Gubernatorial elections could reveal national political tilt
The BDN Opinion section operates independently and does not set newsroom policies or contribute to the writing or editing of articles elsewhere in the newspaper or on bangordailynews.com.
Maine will hold one of the most unusual elections of all time. A current governor will face the governor she succeeded.
It’s a rare occurrence across the country and in US history, although it has happened before in Maine. But, beyond its rarity, it potentially has national significance.
The country is deeply divided between the conservative Republican Party revamped by former President Donald Trump and the Democratic Party with its big tent covering supporters from left to right. This split usually produces a stalemate.
While much attention is focused on congressional elections, where the outcome may be a verdict on Biden’s presidency, a better reading of the national political balance may be in gubernatorial races, including Maine’s.
The election of a governor allows voters to choose who leads a government that has a direct effect on them.

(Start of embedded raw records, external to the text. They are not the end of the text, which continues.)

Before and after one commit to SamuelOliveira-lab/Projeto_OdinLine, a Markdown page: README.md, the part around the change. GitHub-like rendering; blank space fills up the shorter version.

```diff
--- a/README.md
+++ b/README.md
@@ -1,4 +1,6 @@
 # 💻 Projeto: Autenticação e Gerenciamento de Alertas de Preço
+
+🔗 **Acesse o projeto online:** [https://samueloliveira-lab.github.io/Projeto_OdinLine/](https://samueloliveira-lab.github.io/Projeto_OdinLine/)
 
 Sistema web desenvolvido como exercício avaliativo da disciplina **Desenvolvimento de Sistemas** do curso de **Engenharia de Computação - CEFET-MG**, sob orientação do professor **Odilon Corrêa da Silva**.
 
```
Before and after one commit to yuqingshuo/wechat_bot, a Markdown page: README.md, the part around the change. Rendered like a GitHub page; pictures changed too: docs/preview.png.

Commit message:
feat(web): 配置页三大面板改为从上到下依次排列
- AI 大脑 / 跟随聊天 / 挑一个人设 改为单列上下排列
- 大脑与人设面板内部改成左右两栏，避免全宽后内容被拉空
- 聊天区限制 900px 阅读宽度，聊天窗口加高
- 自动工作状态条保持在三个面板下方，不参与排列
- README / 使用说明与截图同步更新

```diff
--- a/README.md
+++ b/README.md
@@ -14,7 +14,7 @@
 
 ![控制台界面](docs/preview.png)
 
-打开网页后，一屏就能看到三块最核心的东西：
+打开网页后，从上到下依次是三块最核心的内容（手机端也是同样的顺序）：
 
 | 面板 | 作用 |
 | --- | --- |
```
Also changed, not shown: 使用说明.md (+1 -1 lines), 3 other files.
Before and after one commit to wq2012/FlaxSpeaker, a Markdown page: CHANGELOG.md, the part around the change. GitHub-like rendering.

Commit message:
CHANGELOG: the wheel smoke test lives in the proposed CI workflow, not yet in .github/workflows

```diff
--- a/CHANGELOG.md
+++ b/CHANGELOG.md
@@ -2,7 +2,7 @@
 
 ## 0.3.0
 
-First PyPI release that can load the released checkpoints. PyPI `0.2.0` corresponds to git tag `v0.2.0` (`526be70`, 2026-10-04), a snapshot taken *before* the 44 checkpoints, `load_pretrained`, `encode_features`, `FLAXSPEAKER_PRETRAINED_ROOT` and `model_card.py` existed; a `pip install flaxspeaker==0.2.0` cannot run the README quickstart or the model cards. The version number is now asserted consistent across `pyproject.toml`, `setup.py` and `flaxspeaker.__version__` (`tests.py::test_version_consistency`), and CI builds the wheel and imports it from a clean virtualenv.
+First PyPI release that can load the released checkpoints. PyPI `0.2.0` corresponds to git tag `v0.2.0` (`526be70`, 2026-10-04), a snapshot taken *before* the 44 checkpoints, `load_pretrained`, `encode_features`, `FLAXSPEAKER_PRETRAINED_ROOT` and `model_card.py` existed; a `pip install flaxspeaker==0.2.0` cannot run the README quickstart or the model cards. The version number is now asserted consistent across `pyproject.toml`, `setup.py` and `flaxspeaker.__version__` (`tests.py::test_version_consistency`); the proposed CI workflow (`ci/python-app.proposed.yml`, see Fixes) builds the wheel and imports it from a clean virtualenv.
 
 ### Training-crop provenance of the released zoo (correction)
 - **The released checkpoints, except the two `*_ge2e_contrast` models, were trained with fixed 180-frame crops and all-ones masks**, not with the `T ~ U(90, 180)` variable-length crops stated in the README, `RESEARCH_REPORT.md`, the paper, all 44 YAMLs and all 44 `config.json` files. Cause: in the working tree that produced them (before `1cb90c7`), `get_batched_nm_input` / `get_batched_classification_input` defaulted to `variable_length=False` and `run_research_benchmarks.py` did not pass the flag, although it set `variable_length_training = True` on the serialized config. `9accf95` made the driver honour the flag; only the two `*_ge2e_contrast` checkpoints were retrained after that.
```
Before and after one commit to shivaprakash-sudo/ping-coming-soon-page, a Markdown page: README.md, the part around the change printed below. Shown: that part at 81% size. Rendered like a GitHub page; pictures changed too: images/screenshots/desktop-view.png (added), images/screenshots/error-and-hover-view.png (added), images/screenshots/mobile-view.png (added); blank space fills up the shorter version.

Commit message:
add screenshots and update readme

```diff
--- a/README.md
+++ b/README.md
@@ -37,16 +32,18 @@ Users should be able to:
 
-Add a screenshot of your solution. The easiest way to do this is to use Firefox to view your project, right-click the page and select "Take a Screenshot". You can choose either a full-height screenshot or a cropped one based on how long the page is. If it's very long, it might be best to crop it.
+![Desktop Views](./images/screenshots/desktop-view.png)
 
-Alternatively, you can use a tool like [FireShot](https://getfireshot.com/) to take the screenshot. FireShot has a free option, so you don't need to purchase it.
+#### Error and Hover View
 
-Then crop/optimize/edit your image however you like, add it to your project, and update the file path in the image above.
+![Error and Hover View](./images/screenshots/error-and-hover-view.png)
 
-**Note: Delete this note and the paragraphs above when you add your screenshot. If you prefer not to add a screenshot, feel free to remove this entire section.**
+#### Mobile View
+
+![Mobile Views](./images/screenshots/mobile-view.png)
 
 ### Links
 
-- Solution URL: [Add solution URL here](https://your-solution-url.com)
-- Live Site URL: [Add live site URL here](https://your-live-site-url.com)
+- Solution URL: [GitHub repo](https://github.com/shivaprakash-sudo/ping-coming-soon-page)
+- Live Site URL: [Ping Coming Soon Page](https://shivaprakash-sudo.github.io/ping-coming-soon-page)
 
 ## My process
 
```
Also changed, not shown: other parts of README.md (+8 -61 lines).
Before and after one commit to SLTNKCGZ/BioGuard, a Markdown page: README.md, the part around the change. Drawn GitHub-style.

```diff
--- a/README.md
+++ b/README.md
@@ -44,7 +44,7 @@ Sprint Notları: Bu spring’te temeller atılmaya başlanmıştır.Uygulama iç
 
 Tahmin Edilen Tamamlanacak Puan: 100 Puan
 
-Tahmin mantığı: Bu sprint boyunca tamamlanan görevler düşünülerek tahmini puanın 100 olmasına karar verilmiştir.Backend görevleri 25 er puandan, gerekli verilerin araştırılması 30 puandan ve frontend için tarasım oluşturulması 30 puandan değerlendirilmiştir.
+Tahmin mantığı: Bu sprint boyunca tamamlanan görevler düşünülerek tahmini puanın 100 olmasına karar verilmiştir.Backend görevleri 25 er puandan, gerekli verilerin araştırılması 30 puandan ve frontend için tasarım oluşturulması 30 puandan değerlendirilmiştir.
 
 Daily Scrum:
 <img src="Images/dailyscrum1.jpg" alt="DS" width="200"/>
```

This differs from a federal election in which the winner will best be part of the Washington system struggling to create policy. And, unlike votes for federal office, each voter has exactly the same influence in the election of governor.
Maine Governor Janet Mills, a moderate right-wing Democrat, faces former Governor Paul LePage who posed as a Republican under Donald Trump. Although they’ve never faced each other in an election before, they did battle when Mills served as attorney general during LePage’s tenure.
Mills has the advantage of being the incumbent in a state where voters often give governors a second term. But as the presidential elections have shown, the state is tightly divided along partisan lines. LePage’s ties to Trump would make him an upset victory in national news. If the state wobbles, much can be read in the outcome as a sign of Trump’s continued influence.
Several other states, though none have a two-gubernatorial race, can also send a signal about where the country is headed. If they were all going in the same direction, that would be a strong signal.
The political signs are that Georgia is becoming a swing state. Surprisingly for the Deep South, it now has two Democratic US senators. Republican Gov. Brian Kemp is a Trump Republican hated by Trump for not throwing the 2020 presidential election at him. Georgia voters seem ready to go beyond Trump, but not necessarily beyond conservatism.
Kemp will face Democrat Stacey Abrams, whom he narrowly beat four years ago. She was a key architect of the 2020 Democratic victories in Georgia and is a national political figure. She offers a clear choice on issues, but perhaps more importantly, she is among the most adept politicians in her party and can get her vote.
Abrams could benefit from a policy shift that could send a broader message. There has been an influx of people from outside the South into the Atlanta area. Just as Maine might become more Democratic thanks to newcomers, the Atlanta area is becoming more Democratic. The Georgia results could reveal the upcoming Solid South collapse.
Texas and Wisconsin could provide readings on the national split, and the effect of Republican efforts to make it harder for traditional Democratic voters to vote could be a major factor. If the GOP is successful, it could reveal that it can retain control in many states, even when in a minority.
In Texas, GOP Governor Greg Abbott is an outspoken Trump loyalist and an active promoter of voter suppression. He takes on Beto O’Rourke, a former congressman and Democrat who ran well against Senator Ted Cruz in 2018. O’Rourke may be struggling to win, but even a close finish could put Texas in the sweepstakes category. for the 2024 presidential election.
Wisconsin is perhaps the state trying hardest to stop people from voting, and there are even questions about its vote tally. Democratic Governor Tony Evers faces a Republican Trump who will be selected on August 9. As much as the partisan test, the election will show whether voter suppression has taken hold, which could affect the 2024 presidential race in a key state.
The Nevada race stands as a test for Trump’s strengths. Its candidate, Sheriff Joe Lombardo, faces a moderate Democratic governor, Steve Sisolak. If Trump’s Republicans want to show they’re winning, this may be their best bet. A Democratic reversal here would send the same message to the loss of a Mills in Maine.
US House and Senate elections could determine whether Joe Biden will be able to accomplish much in the next two years. This is likely critical for the Democratic platform, as the 2024 election could be for an open presidential seat.
But on the larger question of the national political balance and its tilt in the future, it is the governor’s races that may provide the answer.